Only the lines that include "python" should be copied from the data below.

Detected change data
====

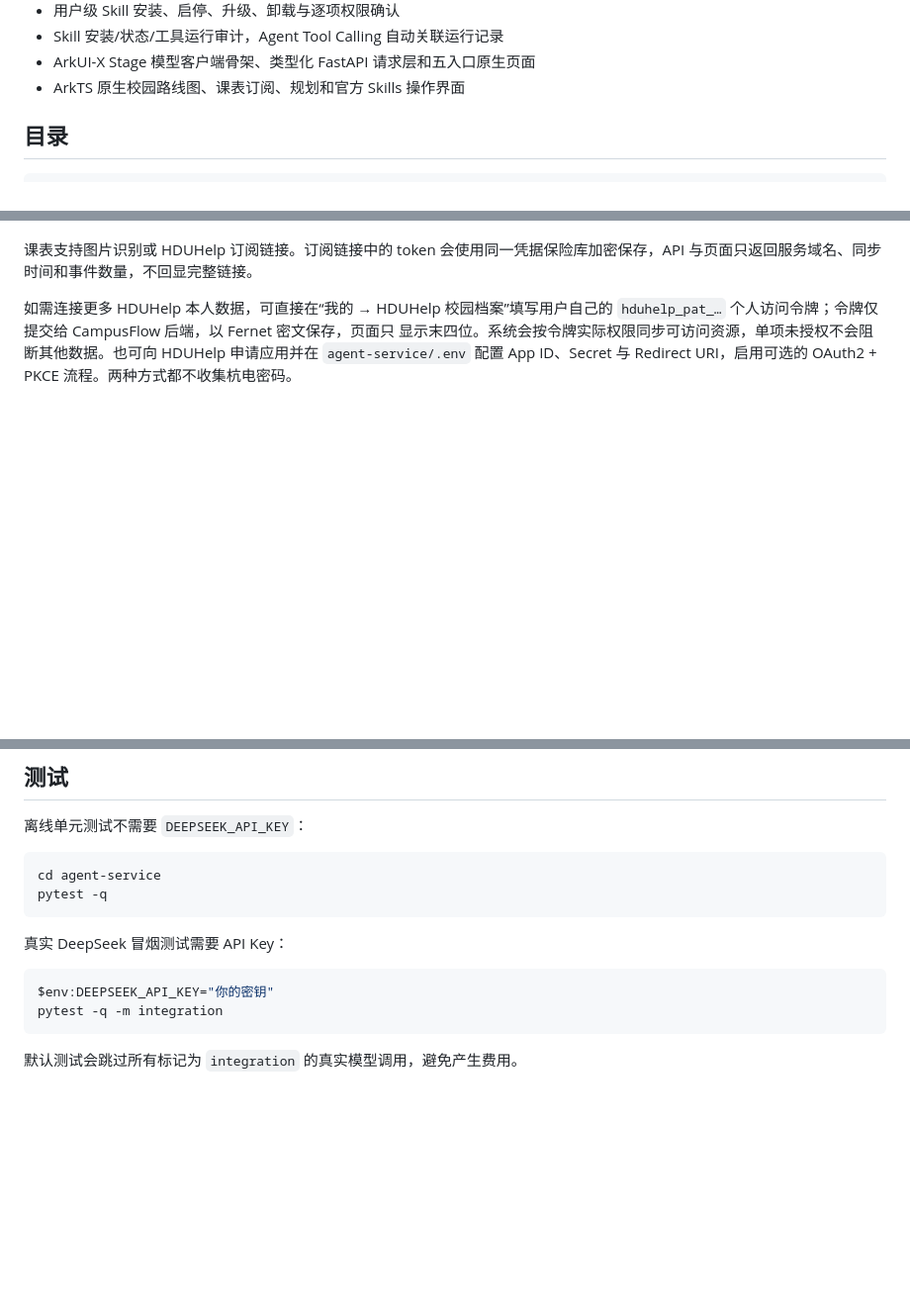
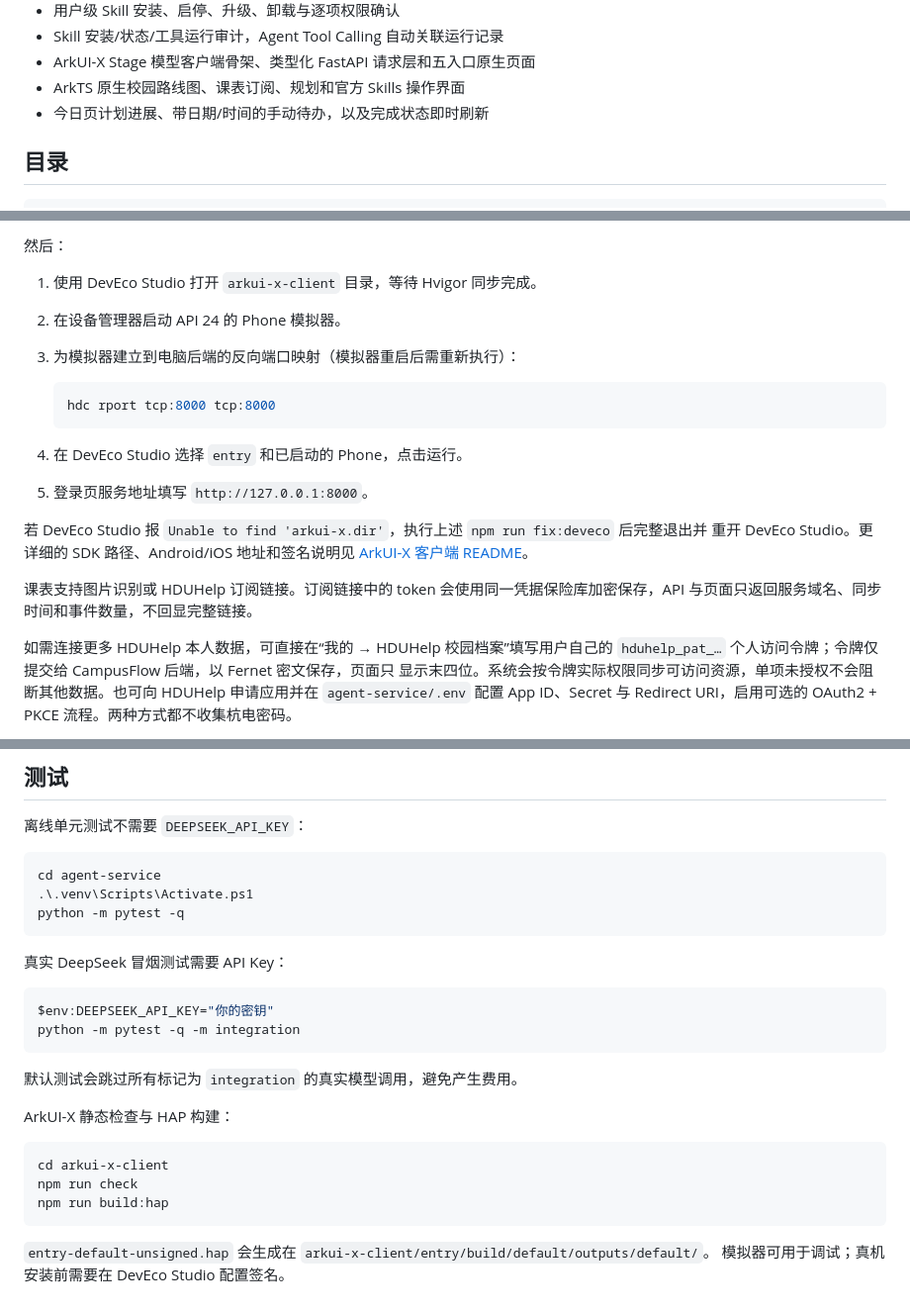
Before and after one commit to lengyu888/CampusFlow, a Markdown page: README.md, 3 parts joined by grey strips. Shown at 99% size. Drawn GitHub-style; blank space fills up the shorter version.

````diff
--- a/README.md
+++ b/README.md
@@ -32,6 +32,7 @@ CampusFlow 是面向高校学生的跨端 AI Agent。客户端计划采用 ArkUI
 - Skill 安装/状态/工具运行审计，Agent Tool Calling 自动关联运行记录
 - ArkUI-X Stage 模型客户端骨架、类型化 FastAPI 请求层和五入口原生页面
 - ArkTS 原生校园路线图、课表订阅、规划和官方 Skills 操作界面
+- 今日页计划进展、带日期/时间的手动待办，以及完成状态即时刷新
 
 ## 目录
 
@@ -72,3 +124,19 @@ uvicorn campusflow_agent.main:app --reload --host 0.0.0.0 --port 8000
+然后：
+
+1. 使用 DevEco Studio 打开 `arkui-x-client` 目录，等待 Hvigor 同步完成。
+2. 在设备管理器启动 API 24 的 Phone 模拟器。
+3. 为模拟器建立到电脑后端的反向端口映射（模拟器重启后需重新执行）：
+
+   ```powershell
+   hdc rport tcp:8000 tcp:8000
+   ```
+
+4. 在 DevEco Studio 选择 `entry` 和已启动的 Phone，点击运行。
+5. 登录页服务地址填写 `http://127.0.0.1:8000`。
+
+若 DevEco Studio 报 `Unable to find 'arkui-x.dir'`，执行上述 `npm run fix:deveco` 后完整退出并
+重开 DevEco Studio。更详细的 SDK 路径、Android/iOS 地址和签名说明见
+[ArkUI-X 客户端 README](arkui-x-client/README.md)。
 
 课表支持图片识别或 HDUHelp 订阅链接。订阅链接中的 token 会使用同一凭据保险库加密保存，API 与页面只返回服务域名、同步时间和事件数量，不回显完整链接。
 
@@ -119,14 +187,26 @@ Invoke-RestMethod -Method Post -Uri "http://127.0.0.1:8000/api/v1/chat" `
 
 ```powershell
 cd agent-service
-pytest -q
+.\.venv\Scripts\Activate.ps1
+python -m pytest -q
 ```
 
 真实 DeepSeek 冒烟测试需要 API Key：
 
 ```powershell
 $env:DEEPSEEK_API_KEY="你的密钥"
-pytest -q -m integration
+python -m pytest -q -m integration
 ```
 
 默认测试会跳过所有标记为 `integration` 的真实模型调用，避免产生费用。
+
+ArkUI-X 静态检查与 HAP 构建：
+
+```powershell
+cd arkui-x-client
+npm run check
+npm run build:hap
+```
+
+`entry-default-unsigned.hap` 会生成在 `arkui-x-client/entry/build/default/outputs/default/`。
+模拟器可用于调试；真机安装前需要在 DevEco Studio 配置签名。
````
Also changed, not shown: other parts of README.md (+58 -7 lines), agent-service/README.md (+16 -1 lines), arkui-x-client/README.md (+5 -1 lines).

====

▶ [Answer for this exercise]:
+python -m pytest -q
+python -m pytest -q -m integration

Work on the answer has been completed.